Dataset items
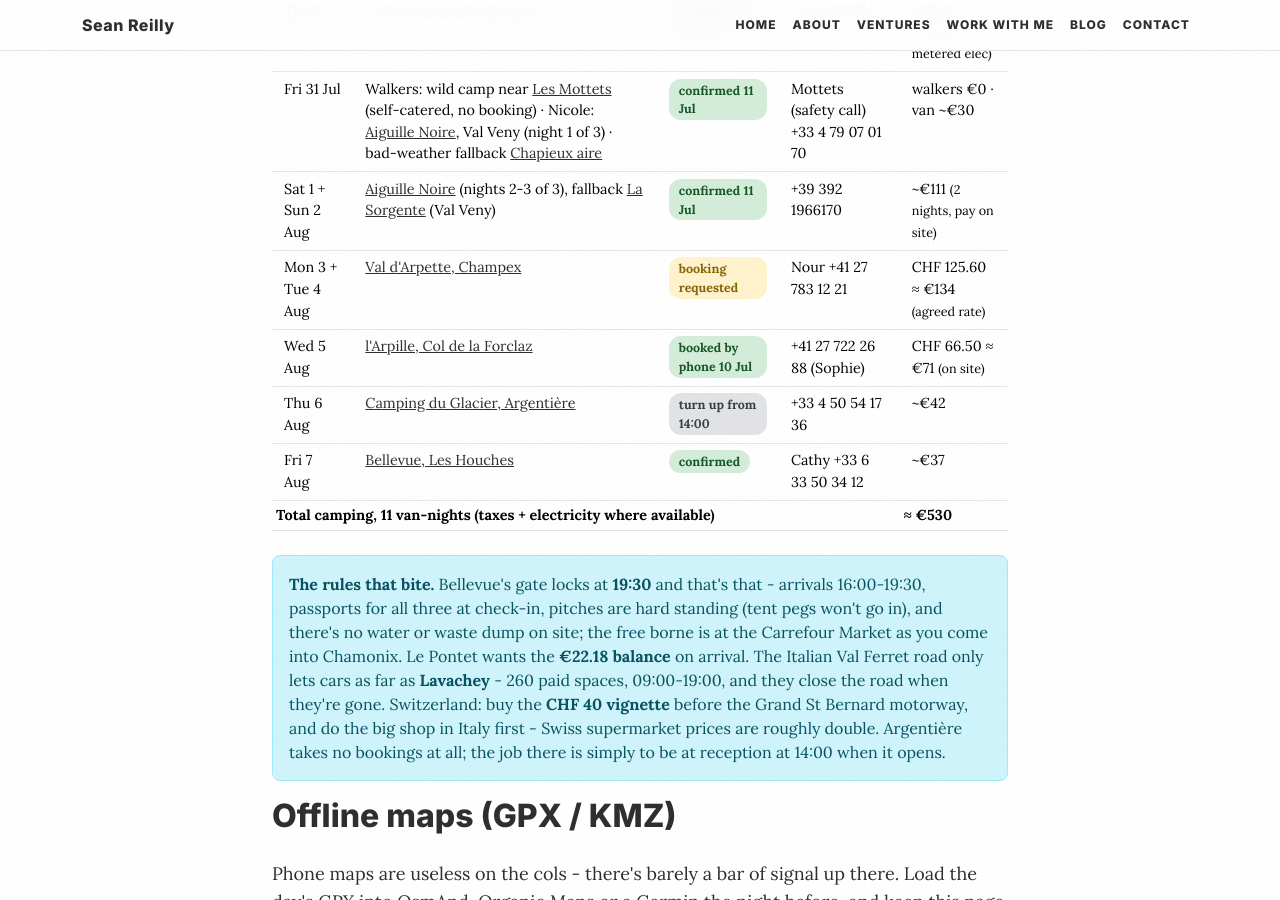
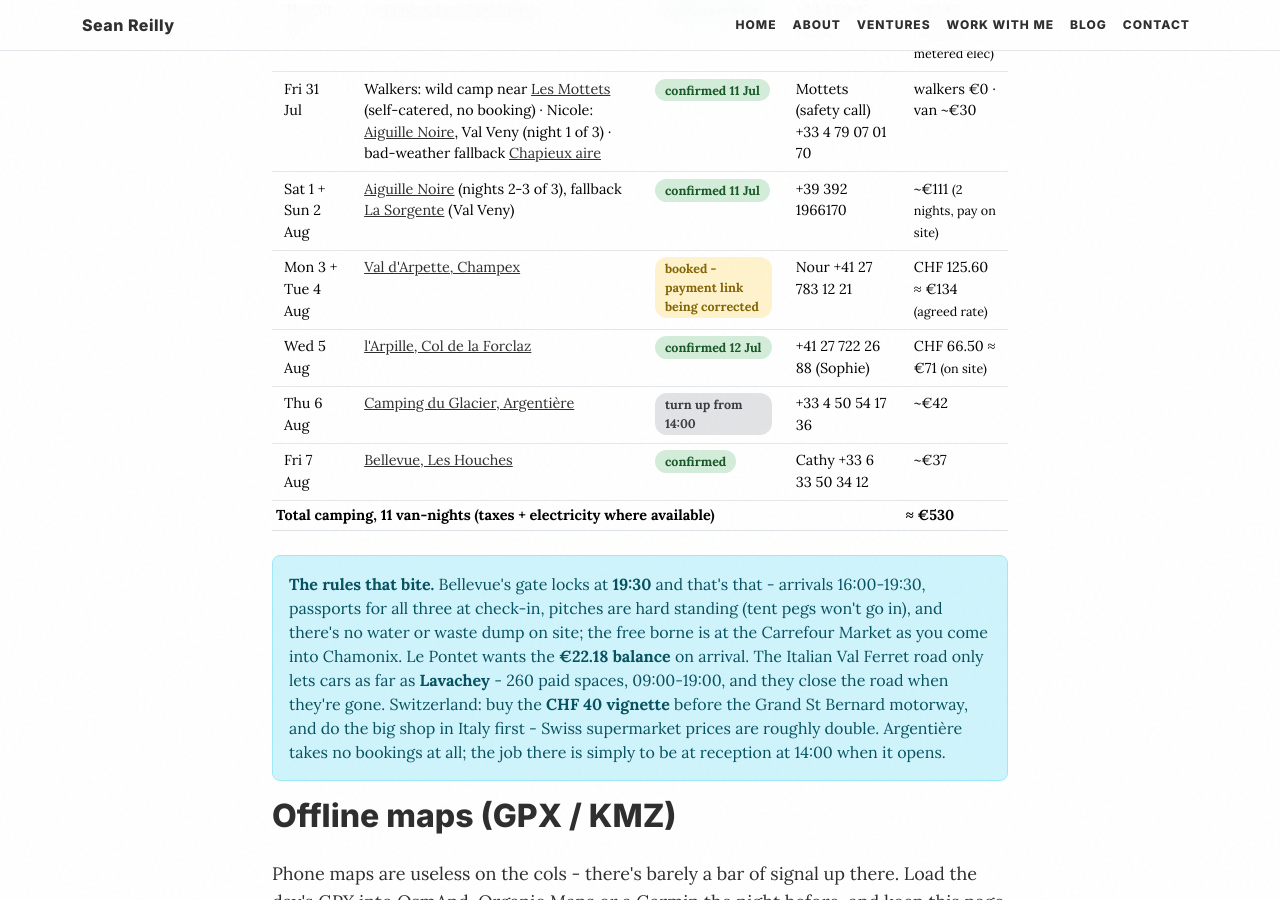
Before and after one commit to seanreillyesq/seanreillyesq.github.io, a Jekyll site: the page built from tmb-2026-plans.html, in a window 1280 px wide and 900 px high, scrolled down 1935 px. Built offline with Jekyll 4.4.1, drawn with Linux system fonts in a browser that asks for light colours; some of the changed text lies outside the part shown.

Commit message:
TMB: l'Arpille confirmed in writing; Arpette booked ref 391DB53365, payment link amount disputed

```diff
--- a/tmb-2026-plans.html
+++ b/tmb-2026-plans.html
@@ -74,8 +74,8 @@ permalink: /tmb-2026-plans/
     <tr><td>Thu 30 Jul</td><td><a href="https://www.campinglepontet.fr" target="_blank">Le Pontet, Les Contamines</a></td><td><span class="tmb-chip tmb-chip-ok">booked ref 6458</span></td><td>+33 4 50 47 04 04</td><td>&euro;32.43 <small>(booked; + metered elec)</small></td></tr>
     <tr><td>Fri 31 Jul</td><td>Walkers: wild camp near <a href="http://www.lesmottets.com/tour-du-mont-blanc/english/" target="_blank">Les Mottets</a> (self-catered, no booking) &middot; Nicole: <a href="https://www.aiguillenoire.com/en/home-2/" target="_blank">Aiguille Noire</a>, Val Veny (night 1 of 3) &middot; bad-weather fallback <a href="https://park4night.com/fr/place/13306" target="_blank">Chapieux aire</a></td><td><span class="tmb-chip tmb-chip-ok">confirmed 11 Jul</span></td><td>Mottets (safety call) +33 4 79 07 01 70</td><td>walkers &euro;0 &middot; van ~&euro;30</td></tr>
     <tr><td>Sat 1 + Sun 2 Aug</td><td><a href="https://www.aiguillenoire.com/en/home-2/" target="_blank">Aiguille Noire</a> (nights 2-3 of 3), fallback <a href="https://www.campinglasorgente.net" target="_blank">La Sorgente</a> (Val Veny)</td><td><span class="tmb-chip tmb-chip-ok">confirmed 11 Jul</span></td><td>+39 392 1966170</td><td>~&euro;111 <small>(2 nights, pay on site)</small></td></tr>
-    <tr><td>Mon 3 + Tue 4 Aug</td><td><a href="https://arpette.ch/en/camping-2/" target="_blank">Val d'Arpette, Champex</a></td><td><span class="tmb-chip tmb-chip-wait">booking requested</span></td><td>Nour +41 27 783 12 21</td><td>CHF 125.60 &asymp; &euro;134 <small>(agreed rate)</small></td></tr>
-    <tr><td>Wed 5 Aug</td><td><a href="https://www.valleedutrient.ch/en/campsite-l-arpille-fp480" target="_blank">l'Arpille, Col de la Forclaz</a></td><td><span class="tmb-chip tmb-chip-ok">booked by phone 10 Jul</span></td><td>+41 27 722 26 88 (Sophie)</td><td>CHF 66.50 &asymp; &euro;71 <small>(on site)</small></td></tr>
+    <tr><td>Mon 3 + Tue 4 Aug</td><td><a href="https://arpette.ch/en/camping-2/" target="_blank">Val d'Arpette, Champex</a></td><td><span class="tmb-chip tmb-chip-wait">booked - payment link being corrected</span></td><td>Nour +41 27 783 12 21</td><td>CHF 125.60 &asymp; &euro;134 <small>(agreed rate)</small></td></tr>
+    <tr><td>Wed 5 Aug</td><td><a href="https://www.valleedutrient.ch/en/campsite-l-arpille-fp480" target="_blank">l'Arpille, Col de la Forclaz</a></td><td><span class="tmb-chip tmb-chip-ok">confirmed 12 Jul</span></td><td>+41 27 722 26 88 (Sophie)</td><td>CHF 66.50 &asymp; &euro;71 <small>(on site)</small></td></tr>
     <tr><td>Thu 6 Aug</td><td><a href="https://www.campingchamonix.com/en/" target="_blank">Camping du Glacier, Argentière</a></td><td><span class="tmb-chip tmb-chip-turnup">turn up from 14:00</span></td><td>+33 4 50 54 17 36</td><td>~&euro;42</td></tr>
     <tr><td>Fri 7 Aug</td><td><a href="http://www.camping-bellevue-leshouches.com/" target="_blank">Bellevue, Les Houches</a></td><td><span class="tmb-chip tmb-chip-ok">confirmed</span></td><td>Cathy +33 6 33 50 34 12</td><td>~&euro;37</td></tr>
   </tbody>
@@ -163,7 +163,7 @@ const DAYS = [
   walkers:"The crux col, on its own day - which is the whole reason this itinerary works. From the Lavachey drop, a gentle warm-up along the valley floor to Arnouvaz, then a steady 800 m climb past Rifugio Elena to the Grand Col Ferret (2,537 m), the highest point of the trip and the border into Switzerland. Long grassy descent past the Alpage de la Peule (cheese, drinks) to the hamlet of Ferret and on to La Fouly. The kindest gradients of the trip, by design; enjoy it.",
   variant:{name:"Hard option - Petit Col Ferret (2,490 m)",text:"The quieter, meaner sibling: splits off above Arnouvaz and crosses the Petit Col Ferret instead. Steeper, narrower, and the descent on the Swiss side has an eroded, slithery reputation - more mountain-path than trail in places. Good-weather-and-fresh-legs only; the Grand Col is the better walk for views anyway.",
    stats:"22.0 km &middot; 1,140 m up / 1,270 m down &middot; ~7&frac34; h"},
-  base:"Val d'Arpette, Champex-Lac", url:"https://arpette.ch/en/camping-2/", chip:["wait","booking requested - CHF 125.60 for 2 nights"],
+  base:"Val d'Arpette, Champex-Lac", url:"https://arpette.ch/en/camping-2/", chip:["wait","booked ref 391DB53365 - payment link being corrected"],
   driver:"The longest driving day, so it's split: drop the walkers at Lavachey in the morning, then the relocation - Grand St Bernard tunnel, vignette BEFORE the Swiss motorway, Orsi&egrave;res, up the hairpins to Champex. Two things to know: <strong>no electric hook-up at Val d'Arpette</strong>, and it's two nights - so charge everything (phones, power banks, the van battery via the drive) before arriving. And <strong>pitches aren't assigned - first come, first served</strong>, so get there early afternoon and claim a good one before the La Fouly run (about 20 minutes) for the evening pickup.",
   drive:{idx:2, km:76.7, note:"Val Veny to Champex via Grand St Bernard"},
   gmap:"https://www.google.com/maps/dir/?api=1&origin=45.80632,6.92484&destination=46.0243,7.1093&travelmode=driving",
@@ -179,7 +179,7 @@ const DAYS = [
   walkers:"Two ways to do this. The standard Bovine route: undulating forest and open alp, about 700 m up from the campsite, with Alp Bovine itself the classic lunch stop and huge views down to Martigny and the Rhone valley. Or the Fenetre d'Arpette variant (2,665 m) - it starts literally at the campsite door, it's the hardest and best pass on the TMB, but it's a boulder-field grind and strictly a good-weather call. Decide over breakfast. Either way the day ends at the Col de la Forclaz, at the campsite.",
   variant:{name:"Hard option - Fenetre d'Arpette (2,665 m)",text:"THE hard variant of the whole TMB, and it starts at our campsite door: 1,100 m up the wild Val d'Arpette, boulder-hopping for the last hour, through the notch at 2,665 m (joint-highest point of the route), then 1,200 m straight back down past the Trient glacier to the buvette and the valley. Shorter than Bovine on paper and harder in every other way: no water high up, no escape routes, and strictly a settled-weather call - if there's any doubt at breakfast, Bovine is a lovely walk and nobody has failed the TMB by taking it.",
    stats:"13.3 km &middot; 1,080 m up / 1,200 m down &middot; ~6 h"},
-  base:"l'Arpille, Col de la Forclaz", url:"https://www.valleedutrient.ch/en/campsite-l-arpille-fp480", chip:["ok","booked by phone 10 Jul - motorhome, name Reilly"],
+  base:"l'Arpille, Col de la Forclaz", url:"https://www.valleedutrient.ch/en/campsite-l-arpille-fp480", chip:["ok","confirmed 12 Jul - motorhome, name Reilly"],
   driver:"Twenty-five minutes over the Col de la Forclaz. The campsite sits at the top of the pass, on the walking route itself about 2 km before Trient - the walkers stop at the door rather than descending the extra bit.",
   drive:{idx:3, km:25.2, note:"Champex to Col de la Forclaz"},
   gmap:"https://www.google.com/maps/dir/?api=1&origin=46.0243,7.1093&destination=46.05848,7.00137&travelmode=driving",
```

WORK TO COMPLETE: From the records above, pull out every line containing the word "plans".

ANSWER AREA:
Before and after one commit to seanreillyesq/seanreillyesq.github.io, a Jekyll site: the page built from tmb-2026-plans.html, in a window 1280 px wide and 900 px high, scrolled down 1935 px. Built offline with Jekyll 4.4.1, drawn with Linux system fonts in a browser that asks for light colours; some of the changed text lies outside the part shown.
--- a/tmb-2026-plans.html
+++ b/tmb-2026-plans.html
@@ -74,8 +74,8 @@ permalink: /tmb-2026-plans/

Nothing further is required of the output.